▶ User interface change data
------------------------------------
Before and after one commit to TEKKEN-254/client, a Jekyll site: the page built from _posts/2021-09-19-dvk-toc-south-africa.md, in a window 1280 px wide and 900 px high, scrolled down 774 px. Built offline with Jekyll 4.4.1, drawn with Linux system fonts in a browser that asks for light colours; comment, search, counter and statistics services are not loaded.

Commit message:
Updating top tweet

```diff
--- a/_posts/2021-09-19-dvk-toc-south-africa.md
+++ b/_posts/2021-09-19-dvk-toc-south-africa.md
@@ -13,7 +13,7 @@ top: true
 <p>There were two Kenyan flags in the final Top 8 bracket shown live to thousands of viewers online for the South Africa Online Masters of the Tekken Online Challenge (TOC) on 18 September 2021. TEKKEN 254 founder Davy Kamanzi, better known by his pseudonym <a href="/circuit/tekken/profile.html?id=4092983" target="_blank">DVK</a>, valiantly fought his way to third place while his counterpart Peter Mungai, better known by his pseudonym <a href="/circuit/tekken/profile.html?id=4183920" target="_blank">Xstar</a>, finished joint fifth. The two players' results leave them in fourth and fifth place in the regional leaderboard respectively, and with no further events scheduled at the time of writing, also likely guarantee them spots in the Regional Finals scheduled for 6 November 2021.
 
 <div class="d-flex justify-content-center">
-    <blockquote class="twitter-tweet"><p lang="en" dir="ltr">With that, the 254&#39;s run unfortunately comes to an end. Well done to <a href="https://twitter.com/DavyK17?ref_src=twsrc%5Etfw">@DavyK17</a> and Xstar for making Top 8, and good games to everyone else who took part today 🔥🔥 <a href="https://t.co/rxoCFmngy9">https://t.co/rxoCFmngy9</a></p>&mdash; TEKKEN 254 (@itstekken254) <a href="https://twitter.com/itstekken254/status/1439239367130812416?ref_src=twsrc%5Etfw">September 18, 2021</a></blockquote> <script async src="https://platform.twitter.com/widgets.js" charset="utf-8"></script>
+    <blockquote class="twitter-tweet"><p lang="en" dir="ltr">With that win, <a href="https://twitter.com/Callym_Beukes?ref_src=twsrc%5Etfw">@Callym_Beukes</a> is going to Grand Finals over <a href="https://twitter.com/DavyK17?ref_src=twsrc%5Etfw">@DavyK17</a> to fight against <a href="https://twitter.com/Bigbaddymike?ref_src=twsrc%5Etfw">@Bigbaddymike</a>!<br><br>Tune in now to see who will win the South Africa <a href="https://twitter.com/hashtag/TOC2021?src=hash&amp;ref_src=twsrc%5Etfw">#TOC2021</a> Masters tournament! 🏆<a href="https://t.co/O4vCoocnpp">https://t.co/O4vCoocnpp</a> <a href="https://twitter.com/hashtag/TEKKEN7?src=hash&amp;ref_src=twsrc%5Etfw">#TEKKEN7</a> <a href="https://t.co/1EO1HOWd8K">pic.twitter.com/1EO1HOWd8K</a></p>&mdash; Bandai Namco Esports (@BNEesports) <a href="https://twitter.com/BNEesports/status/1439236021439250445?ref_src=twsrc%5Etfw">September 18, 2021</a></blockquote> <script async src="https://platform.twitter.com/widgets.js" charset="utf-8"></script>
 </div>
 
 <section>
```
------------------------------------
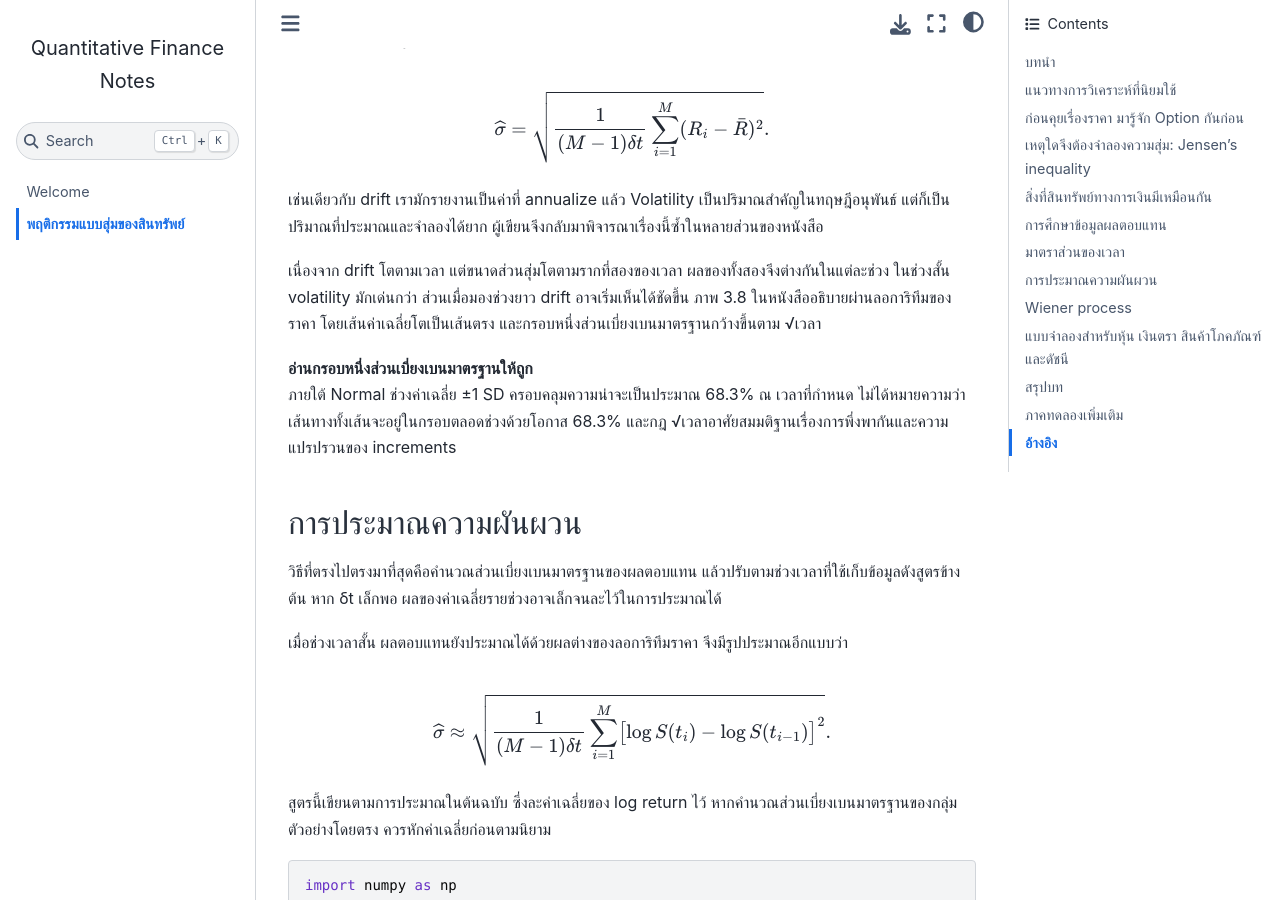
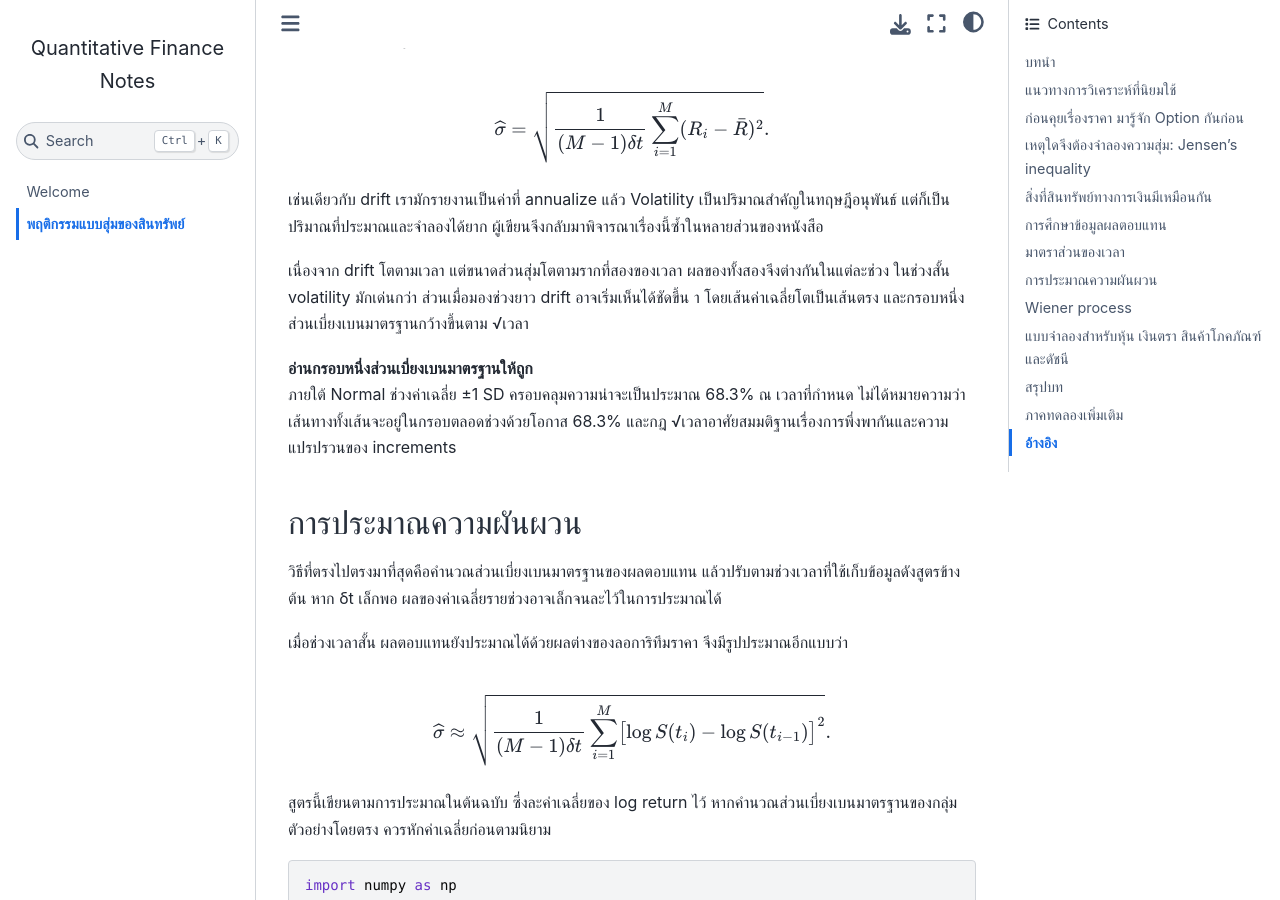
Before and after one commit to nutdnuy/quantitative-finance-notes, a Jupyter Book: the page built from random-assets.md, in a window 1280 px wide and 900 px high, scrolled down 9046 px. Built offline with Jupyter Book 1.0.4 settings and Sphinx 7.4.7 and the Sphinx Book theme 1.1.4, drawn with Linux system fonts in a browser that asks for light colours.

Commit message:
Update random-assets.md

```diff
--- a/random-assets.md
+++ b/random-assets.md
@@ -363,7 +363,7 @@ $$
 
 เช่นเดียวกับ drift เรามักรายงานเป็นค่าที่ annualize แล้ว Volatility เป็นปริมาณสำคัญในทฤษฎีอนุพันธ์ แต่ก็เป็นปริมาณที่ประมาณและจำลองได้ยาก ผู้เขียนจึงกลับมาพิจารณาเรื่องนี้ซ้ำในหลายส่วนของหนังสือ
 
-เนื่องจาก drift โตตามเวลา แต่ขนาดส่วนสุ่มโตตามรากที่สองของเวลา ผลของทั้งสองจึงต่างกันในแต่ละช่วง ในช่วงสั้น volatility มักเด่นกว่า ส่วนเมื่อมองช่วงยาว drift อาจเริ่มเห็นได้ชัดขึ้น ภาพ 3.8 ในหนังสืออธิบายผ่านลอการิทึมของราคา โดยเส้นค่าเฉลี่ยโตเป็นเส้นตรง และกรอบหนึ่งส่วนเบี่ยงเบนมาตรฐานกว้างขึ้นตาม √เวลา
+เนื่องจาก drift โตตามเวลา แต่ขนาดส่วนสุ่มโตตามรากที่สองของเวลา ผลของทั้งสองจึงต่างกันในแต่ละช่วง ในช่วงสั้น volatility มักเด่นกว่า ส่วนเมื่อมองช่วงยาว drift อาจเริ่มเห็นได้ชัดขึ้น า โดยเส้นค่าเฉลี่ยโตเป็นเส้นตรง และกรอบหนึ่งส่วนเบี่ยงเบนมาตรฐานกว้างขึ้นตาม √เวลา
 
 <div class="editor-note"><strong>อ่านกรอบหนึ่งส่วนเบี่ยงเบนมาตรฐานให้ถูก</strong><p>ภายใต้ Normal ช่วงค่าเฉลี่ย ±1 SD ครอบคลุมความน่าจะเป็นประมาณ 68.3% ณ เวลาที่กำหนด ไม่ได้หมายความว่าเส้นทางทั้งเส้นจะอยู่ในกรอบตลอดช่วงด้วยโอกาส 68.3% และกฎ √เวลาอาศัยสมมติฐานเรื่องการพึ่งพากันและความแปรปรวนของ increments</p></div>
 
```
------------------------------------
▶ Problem to solve
Check each line of the records above for the string "random", and report every line that has it.

▶ Task result
Before and after one commit to nutdnuy/quantitative-finance-notes, a Jupyter Book: the page built from random-assets.md, in a window 1280 px wide and 900 px high, scrolled down 9046 px. Built offline with Jupyter Book 1.0.4 settings and Sphinx 7.4.7 and the Sphinx Book theme 1.1.4, drawn with Linux system fonts in a browser that asks for light colours.
Update random-assets.md
--- a/random-assets.md
+++ b/random-assets.md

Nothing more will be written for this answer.